The Tomatometer score — based on the opinions of hundreds of film and television critics — is a trusted measurement of critical recommendation for millions of fans. It represents the percentage of professional critic reviews that are positive for a given film or television show.
From the Critics
From RT Users Like You!
The Tomatometer is 60% or higher.
The Tomatometer is below 60%.
Movies and TV shows are Certified Fresh with a steady Tomatometer of 75% or
higher after a set amount of reviews (80 for wide-release movies, 40 for
limited-release movies, 20 for TV shows), including 5 reviews from Top Critics.
Percentage of users who rate a movie or TV show positively.
The daughter of a commercial artist, Jean Arthur became a model early in life, then went on to work in films. Whatever self-confidence she may have built up was dashed when she was removed from the starring role of Temple of Venus (1923) after a few days of shooting. It was the first of many disappointments for the young actress, but she persevered and, by 1928, was being given co-starring roles at Paramount Pictures. Arthur's curious voice, best described as possessing a lilting crack, ensured her work in talkies, but she was seldom used to full advantage in the early '30s. Dissatisfied with the vapid ingenue, society debutante, and damsel-in-distress parts she was getting (though she was chillingly effective as a murderess in 1930's The Greene Murder Case), Arthur left films for Broadway in 1932 to appear in Foreign Affairs. In 1934, she signed with Columbia Pictures, where, at long last, her gift for combining fast-paced verbal comedy with truly moving pathos was fully utilized.
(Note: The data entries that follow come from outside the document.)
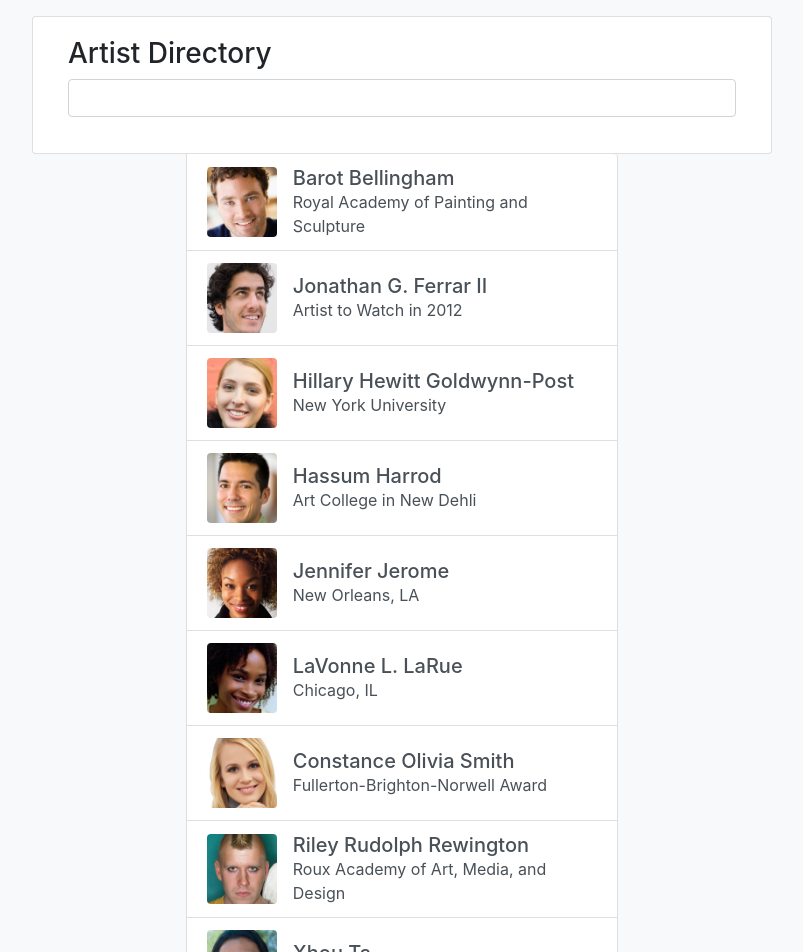
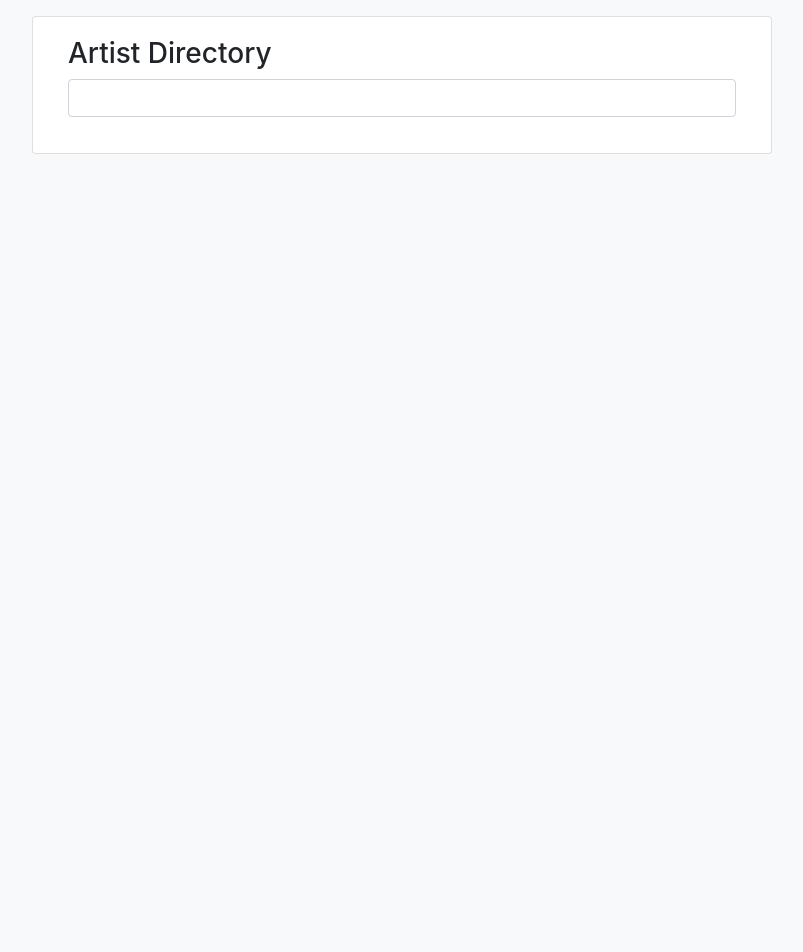
Before and after one commit to Annaliskirwa/_App_Ocho, an Angular app: page / in a window 1280 px wide. Shown: the top 952 px of the page, without its empty margins (238-1041 px from the left). After the commit the page ends 800 px from the top, so only its background shows below. Built offline with nearby package versions, Linux system fonts and the light colour scheme.

Commit message:
It will transfer the artist details to a json file

```diff
--- a/src/app/app.component.ts
+++ b/src/app/app.component.ts
@@ -17,61 +17,6 @@ export class AppComponent {
 
   constructor(){
     this.query = ""
-    this.artist =
-    [
-      {
-        "name":"Barot Bellingham",
-        "shortname":"Barot_Bellingham",
-        "reknown":"Royal Academy of Painting and Sculpture",
-        "bio":"Barot has just finished his final year at The Royal Academy of Painting and Sculpture, where he excelled in glass etching paintings and portraiture. Hailed as one of the most diverse artists of his generation, Barot is equally as skilled with watercolors as he is with oils, and is just as well-balanced in different subject areas. Barot's collection entitled \"The Un-Collection\" will adorn the walls of Gilbert Hall, depicting his range of skills and sensibilities - all of them, uniquely Barot, yet undeniably different"
-      },
-      {
-        "name":"Jonathan G. Ferrar II",
-        "shortname":"Jonathan_Ferrar",
-        "reknown":"Artist to Watch in 2012",
-        "bio":"The Artist to Watch in 2012 by the London Review, Johnathan has already sold one of the highest priced-commissions paid to an art student, ever on record. The piece, entitled Gratitude Resort, a work in oil and mixed media, was sold for $750,000 and Jonathan donated all the proceeds to Art for Peace, an organization that provides college art scholarships for creative children in developing nations"
-      },
-      {
-        "name":"Hillary Hewitt Goldwynn-Post",
-        "shortname":"Hillary_Goldwynn",
-        "reknown":"New York University",
-        "bio":"Hillary is a sophomore art sculpture student at New York University, and has already won all the major international prizes for new sculptors, including the Divinity Circle, the International Sculptor's Medal, and the Academy of Paris Award. Hillary's CAC exhibit features 25 abstract watercolor paintings that contain only water images including waves, deep sea, and river."
-      },
-      {
-        "name":"Hassum Harrod",
-        "shortname":"Hassum_Harrod",
-        "reknown":"Art College in New Dehli",
-        "bio":"The Art College in New Dehli has sponsored Hassum on scholarship for his entire undergraduate career at the university, seeing great promise in his contemporary paintings of landscapes - that use equal parts muted and vibrant tones, and are almost a contradiction in art. Hassum will be speaking on \"The use and absence of color in modern art\" during Thursday's agenda."
-      },
-      {
-        "name":"Jennifer Jerome",
-        "shortname":"Jennifer_Jerome",
-        "reknown":"New Orleans, LA",
-        "bio":"A native of New Orleans, much of Jennifer's work has centered around abstract images that depict flooding and rebuilding, having grown up as a teenager in the post-flood years. Despite the sadness of devastation and lives lost, Jennifer's work also depicts the hope and togetherness of a community that has persevered. Jennifer's exhibit will be discussed during Tuesday's Water in Art theme."
-      },
-      {
-        "name":"LaVonne L. LaRue",
-        "shortname":"LaVonne_LaRue",
-        "reknown":"Chicago, IL",
-        "bio":"LaVonne's giant-sized paintings all around Chicago tell the story of love, nature, and conservation - themes that are central to her heart. LaVonne will share her love and skill of graffiti art on Monday's schedule, as she starts the painting of a 20-foot high wall in the Rousseau Room of Hotel Contempo in front of a standing-room only audience in Art in Unexpected Places."
-      },
-      {
-        "name":"Constance Olivia Smith",
-        "shortname":"Constance_Smith",
-        "reknown":"Fullerton-Brighton-Norwell Award",
-        "bio":"Constance received the Fullerton-Brighton-Norwell Award for Modern Art for her mixed-media image of a tree of life, with jewel-adorned branches depicting the arms of humanity, and precious gemstone-decorated leaves representing the spouting buds of togetherness. The daughter of a New York jeweler, Constance has been salvaging the discarded remnants of her father's jewelry-making since she was five years old, and won the New York State Fair grand prize at the age of 8 years old for a gem-adorned painting of the Manhattan Bridge."
-      },
-      {
-        "name":"Riley Rudolph Rewington",
-        "shortname":"Riley_Rewington",
-        "reknown":"Roux Academy of Art, Media, and Design",
-        "bio":"A first-year student at the Roux Academy of Art, Media, and Design, Riley is already changing the face of modern art at the university. Riley's exquisite abstract pieces have no intention of ever being understood, but instead beg the viewer to dream, create, pretend, and envision with their mind's eye. Riley will be speaking on the \"Art of Abstract\" during Thursday's schedule"
-      },
-      {
-        "name":"Xhou Ta",
-        "shortname":"Xhou_Ta",
-        "reknown":"China International Art University",
-        "bio":"A senior at the China International Art University, Xhou has become well-known for his miniature sculptures, often the size of a rice granule, that are displayed by rear projection of microscope images on canvas. Xhou will discuss the art and science behind his incredibly detailed works of art."
-      }
-    ]
+    this.artist = [];
+
   }}
```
She was lucky enough to work with some of the most accomplished directors in Hollywood: Frank Capra (Mr. Deeds Goes to Town , You Can't Take It With You , Mr. Smith Goes to Washington ); John Ford (The Whole Town's Talking ); and Howard Hawks (Only Angels Have Wings ). Mercurial in her attitudes, terribly nervous both before and after filming a scene -- she often threw up after her scene was finished -- and so painfully shy that it was sometimes difficult for her to show up, she was equally fortunate that her co-workers were patient and understanding with her . Arthur could become hysterical when besieged by fans, and aloof and nonresponsive to reporters. In 1943, she received her only Oscar nomination for The More the Merrier (1943), the second of her two great '40s films directed by George Stevens (Talk of the Town  was the first). After her contract with Columbia ended, she tried and failed to become her own producer. She signed to star in the 1946 Broadway play Born Yesterday -- only to succumb to a debilitating case of stage fright, forcing the producers to replace her at virtually the last moment with Judy Holliday. After the forgettable comedy The Impatient Years in 1944, Arthur made only two more films: Billy Wilder's A Foreign Affair (1948), and George Stevens' classic Shane (1952). She also played the lead in Leonard Bernstein's 1950 musical version of Peter Pan, which co-starred Boris Karloff as Captain Hook. In the early '60s, the extremely reclusive Arthur tentatively returned to show business with a few stage appearances and as an attorney on ill-advised 1966 TV sitcom, The Jean Arthur Show, which was mercifully canceled by mid-season. Surprisingly, the ultra-introverted Arthur later decided to tackle the extroverted profession of teaching drama, first at Vassar College and then the North Carolina School of the Arts; one of her students at North Carolina remembered Arthur as "odd" and her lectures as somewhat whimsical and rambling. Retiring for good in 1972, she retreated to her ocean home in Carmel, CA, steadfastly refusing interviews until her resistance was broken down by the author of a book on her one-time director Frank Capra. She died in 1991.